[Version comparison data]
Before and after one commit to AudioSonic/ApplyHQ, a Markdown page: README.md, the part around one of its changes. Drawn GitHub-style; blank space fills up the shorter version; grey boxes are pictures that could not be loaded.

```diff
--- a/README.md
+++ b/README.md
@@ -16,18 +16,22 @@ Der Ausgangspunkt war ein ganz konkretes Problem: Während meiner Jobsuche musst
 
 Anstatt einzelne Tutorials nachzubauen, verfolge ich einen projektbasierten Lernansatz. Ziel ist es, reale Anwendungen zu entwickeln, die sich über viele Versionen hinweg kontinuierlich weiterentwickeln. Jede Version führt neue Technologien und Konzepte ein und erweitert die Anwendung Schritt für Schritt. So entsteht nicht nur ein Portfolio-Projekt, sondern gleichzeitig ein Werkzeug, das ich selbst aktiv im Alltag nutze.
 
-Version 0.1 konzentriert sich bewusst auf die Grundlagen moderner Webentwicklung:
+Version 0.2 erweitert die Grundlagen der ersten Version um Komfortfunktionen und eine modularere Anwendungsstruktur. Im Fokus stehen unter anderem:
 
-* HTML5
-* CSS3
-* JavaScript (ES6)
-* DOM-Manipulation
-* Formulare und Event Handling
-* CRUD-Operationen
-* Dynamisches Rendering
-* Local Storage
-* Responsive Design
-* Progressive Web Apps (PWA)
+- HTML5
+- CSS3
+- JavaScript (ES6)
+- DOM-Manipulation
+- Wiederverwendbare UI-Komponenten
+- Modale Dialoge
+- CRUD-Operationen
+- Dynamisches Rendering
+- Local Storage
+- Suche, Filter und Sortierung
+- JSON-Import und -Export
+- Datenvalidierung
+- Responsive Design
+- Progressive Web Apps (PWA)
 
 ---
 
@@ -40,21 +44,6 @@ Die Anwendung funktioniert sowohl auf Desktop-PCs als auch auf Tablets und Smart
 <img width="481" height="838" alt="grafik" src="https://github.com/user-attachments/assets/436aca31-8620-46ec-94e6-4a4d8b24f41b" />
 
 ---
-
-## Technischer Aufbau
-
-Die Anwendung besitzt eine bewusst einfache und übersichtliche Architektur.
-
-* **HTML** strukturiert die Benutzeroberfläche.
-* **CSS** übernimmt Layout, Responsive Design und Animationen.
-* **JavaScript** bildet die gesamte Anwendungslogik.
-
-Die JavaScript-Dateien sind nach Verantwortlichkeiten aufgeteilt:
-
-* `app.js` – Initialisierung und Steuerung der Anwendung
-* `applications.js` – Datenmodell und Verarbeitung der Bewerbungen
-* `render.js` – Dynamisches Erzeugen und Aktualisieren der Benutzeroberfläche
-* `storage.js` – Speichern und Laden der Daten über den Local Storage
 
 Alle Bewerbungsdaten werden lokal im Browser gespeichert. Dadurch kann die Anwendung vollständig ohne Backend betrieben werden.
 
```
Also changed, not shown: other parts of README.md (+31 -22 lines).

* _Task_
Working through the records, copy each line in which the word "bewusst" appears.

* _Written solution_
-Version 0.1 konzentriert sich bewusst auf die Grundlagen moderner Webentwicklung:
-Die Anwendung besitzt eine bewusst einfache und übersichtliche Architektur.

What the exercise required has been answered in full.